Infographics, images, and visuals alongside communications of all types have become de rigueur. From the packaging on your smoothie carton, to the evening news, visuals in comms are everywhere. Rarely is a plain block of text the more inspiring or comprehensible way to convey information.
Data journalism is a lone thriving sapling in the industry, owing to the data boom of the digital era, and developments in data-viz software. Visually represented information can accompany the copy, or at times, the infographic is the copy (e.g. the New York Times’ interactive election voting map).
Brilliant and inspiring use of infographics and other visuals can be found everywhere. But even… cookery books?
The food writing industry is losing little steam. Pictureless pocket-sized cookery books with succinct recipes are out. Big, beautiful luxurious culinary tomes are in. And within them, innovative ways to convey information.
Take Samin Nosrat’s book: Salt Fat Acid Heat (and the brilliant Netflix programme that accompanies). It’s not just a book of recipes, but also a guide to theory of cookery. Understand the principles of flavour, and some of the chemistry behind it, and the reader is (theoretically) left empowered and independent in the kitchen. If anything, recipes serve to illustrate the lessons conveyed in infographics and visual imagery.
The infographics brightly coloured, and hand drawn. They’re appealing, unintimidating, personal, and warm. There are fold out pages depicting the flavours of the world in vivid wheels.
Recipes for basic techniques, such as meat braising, or a classic Caesar salad are hand-drawn, with visual indicators for each step of the cooking process illustrated.
Claire Saffitz, New York based pastry cook and food writer, includes a “recipe matrix” at the end of her 2021 recipe book— a chart that tells you what to cook based on time available and desired difficulty.
In both cookbooks, information that could be set out in an uninspiring wall of copy is rendered engaging and memorable.
Out of the frying pot, and onto Instagram.
Social media is a great place to look for innovative use of infographics and other visuals. Instagram and other social media posts must be clear and engaging enough to somehow capture the fickle attention of a scroller.

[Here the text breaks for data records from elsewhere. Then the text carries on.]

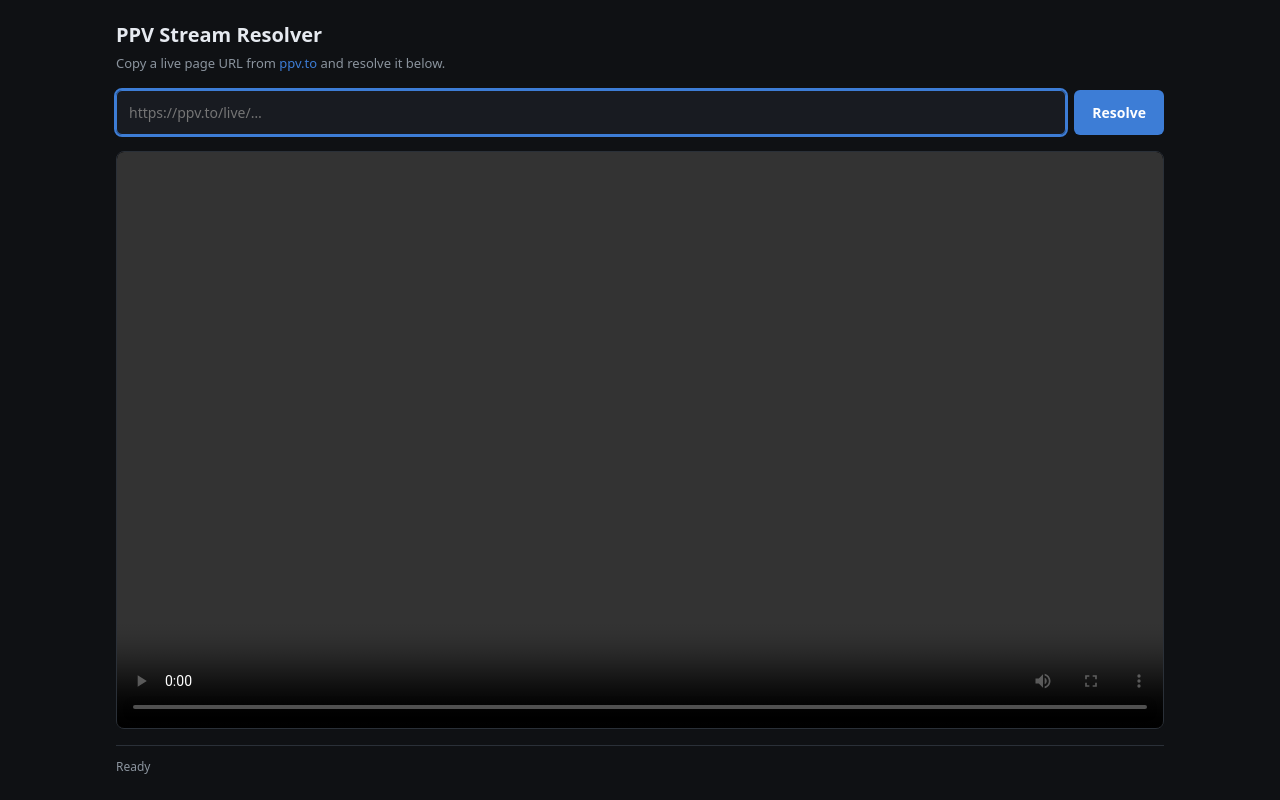
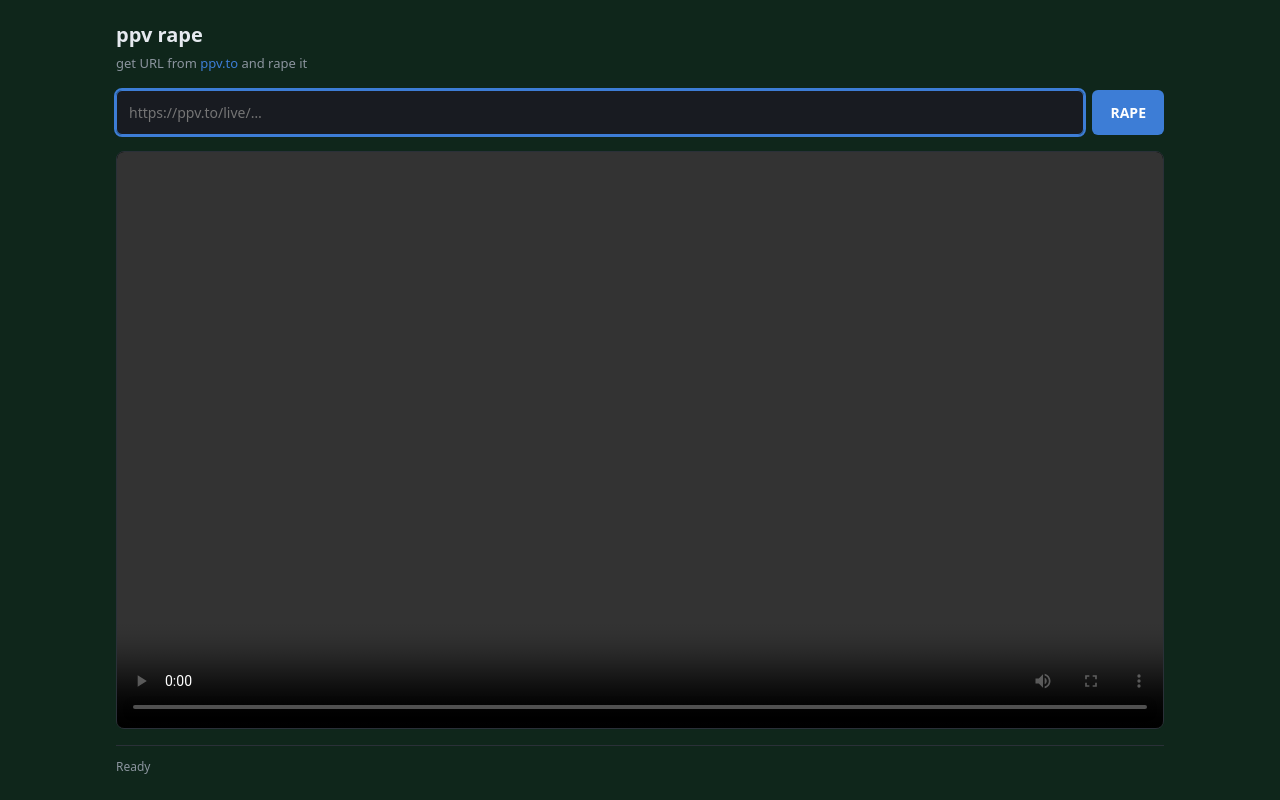
Before and after one commit to advmtaxi/didactic-memory, a website: page public/index.html in a window 1280 px wide. Drawn offline with nearby package versions, Linux system fonts and the light colour scheme.

Commit message:
Update index.html

```diff
--- a/public/index.html
+++ b/public/index.html
@@ -4,12 +4,12 @@
   <meta charset="utf-8">
   <meta name="viewport" content="width=device-width, initial-scale=1">
   <meta name="description" content="Resolve ppv.to live stream URLs to playable HLS m3u8 links.">
-  <title>PPV Stream Resolver</title>
+  <title>ppv rape stream getter</title>
   <script src="https://cdn.jsdelivr.net/npm/hls.js@1.5.20/dist/hls.min.js"></script>
   <style>
     :root {
       color-scheme: dark;
-      --bg: #0f1114;
+      --bg: #0f261b;
       --panel: #181b21;
       --line: #2a3038;
       --text: #e6eaf0;
@@ -183,13 +183,13 @@
 <body>
   <div class="layout">
     <header>
-      <h1 class="title">PPV Stream Resolver</h1>
-      <p class="subtitle">Copy a live page URL from <a href="https://ppv.to" target="_blank" rel="noopener noreferrer">ppv.to</a> and resolve it below.</p>
+      <h1 class="title">ppv rape</h1>
+      <p class="subtitle">get URL from <a href="https://ppv.to" target="_blank" rel="noopener noreferrer">ppv.to</a> and rape it</p>
     </header>
 
     <div class="toolbar">
       <input id="url" type="text" inputmode="url" autocomplete="off" autocapitalize="off" autocorrect="off" spellcheck="false" placeholder="https://ppv.to/live/…">
-      <button id="resolve" type="button">Resolve</button>
+      <button id="resolve" type="button">RAPE</button>
     </div>
 
     <div class="stage">
```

Here’s an educational infographic from Eve Appeal, the charity who raise awareness for gynecologically cancers.
The colour scheme is attention-grabbing, the copy is concise and clear, while the roller-coaster theme is playful without patronising the audience.
So, how do we use visuals at RubyDuke?

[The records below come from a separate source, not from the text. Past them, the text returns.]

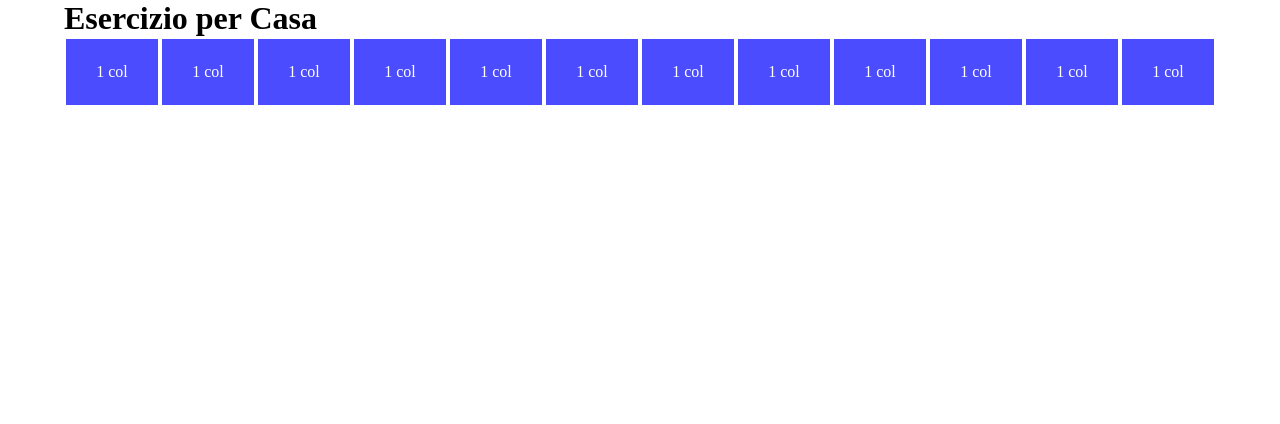
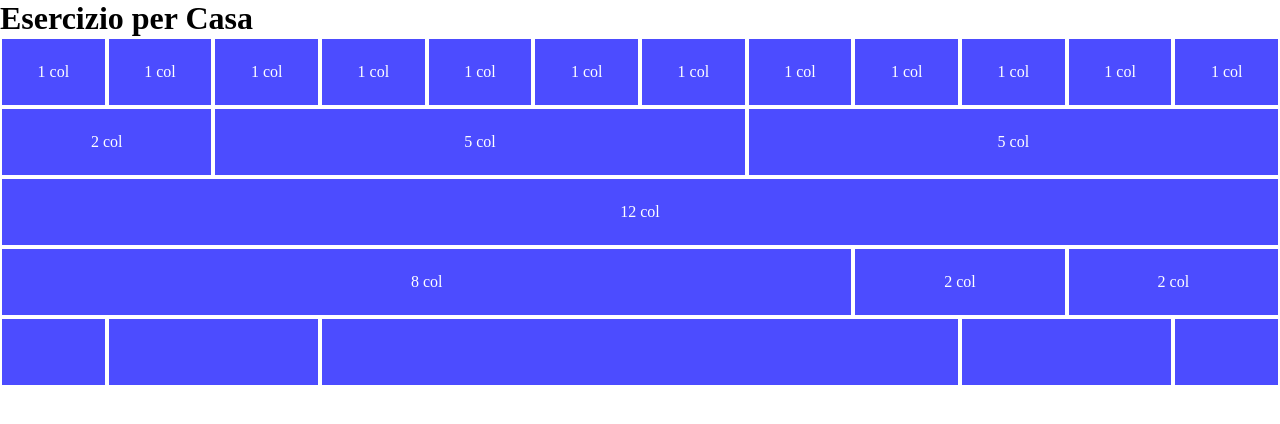
Before and after one commit to Paolo-Piga/html-css-12bool, a plain HTML site: page index.html in a window 1280 px wide. Drawn offline with Linux system fonts and the light colour scheme.

Commit message:
col finite su 12boolcss

```diff
--- a/css/12bool.css
+++ b/css/12bool.css
@@ -5,10 +5,70 @@
 }
 
 .container{
-    max-width: 90%;
+    max-width: 100%;
     margin: 0 auto;
 }
 
 .row{
     display: flex;
 }
+
+.col-1{
+    flex-basis: calc((100% / 12) * 1);
+    max-width: calc((100% / 12) * 1);
+}
+
+.col-2{
+    flex-basis: calc((100% / 12) * 2);
+    max-width: calc((100% / 12) * 2);
+}
+
+.col-3{
+    flex-basis: calc((100% / 12) * 3);
+    max-width: calc((100% / 12) * 3);
+}
+
+.col-4{
+    flex-basis: calc((100% / 12) * 4);
+    max-width: calc((100% / 12) * 4);
+}
+
+.col-5{
+    flex-basis: calc((100% / 12) * 5);
+    max-width: calc((100% / 12) * 5);
+}
+
+.col-6{
+    flex-basis: calc((100% / 12) * 6);
+    max-width: calc((100% / 12) * 6);
+}
+
+.col-7{
+    flex-basis: calc((100% / 12) * 7);
+    max-width: calc((100% / 12) * 7);
+}
+
+.col-8{
+    flex-basis: calc((100% / 12) * 8);
+    max-width: calc((100% / 12) * 8);
+}
+
+.col-9{
+    flex-basis: calc((100% / 12) * 9);
+    max-width: calc((100% / 12) * 9);
+}
+
+.col-10{
+    flex-basis: calc((100% / 12) * 10);
+    max-width: calc((100% / 12) * 10);
+}
+
+.col-11{
+    flex-basis: calc((100% / 12) * 11);
+    max-width: calc((100% / 12) * 11);
+}
+
+.col-12{
+    flex-basis: calc((100% / 12) * 12);
+    max-width: calc((100% / 12) * 12);
+}
--- a/index.html
+++ b/index.html
@@ -28,6 +28,33 @@
             <div class="col-12 debug">1 col</div>
 
         </div>
+        <!-- second row -->
+        <div class="row">
+            <div class="col-2 debug">2 col</div>
+            <div class="col-5 debug">5 col</div>
+            <div class="col-5 debug">5 col</div>
+        </div>
+
+        <!-- third row -->
+        <div class="row">
+            <div class="col-12 debug">12 col</div>
+        </div>
+
+        <!-- fourth row -->
+        <div class="row">
+            <div class="col-8 debug">8 col</div>
+            <div class="col-2 debug">2 col</div>
+            <div class="col-2 debug">2 col</div>
+        </div>
+
+        <!-- fifth row -->
+        <div class="row">
+            <div class="col-1 debug"></div>
+            <div class="col-2 debug"></div>
+            <div class="col-6 debug"></div>
+            <div class="col-2 debug"></div>
+            <div class="col-1 debug"></div>
+        </div>
     </div>
 
 </body>
```
Also changed, not shown: css/style.css (line endings or trailing spaces).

For us at RubyDuke, we’re often aiming at an audience that is well versed with digesting scientific information. But why pass up the opportunity to simplify and speed up the reading process? This is where visuals come in.
Sometimes a patient photograph alongside the copy is enough to drive home the human angle. The photograph or infographic helps the reader to view the hypothetical patient as an individual, rather than a statistic. The science must be sound, but after all, like all copywriting, we’re aiming at a human audience.
On the flip side, we often need to find ways to convey complex scientific information to patients. Charts, images, and other visuals can go a long way to boost patient understanding and health literacy more widely, where the stakes are high.
In all, photographs and effective infographics allow for streamlined and concise copy. When brevity is a virtue, we can tell at least some of the story with a well-chosen image.
If you want to see more of what we do with infographics and visuals in copy, get in touch!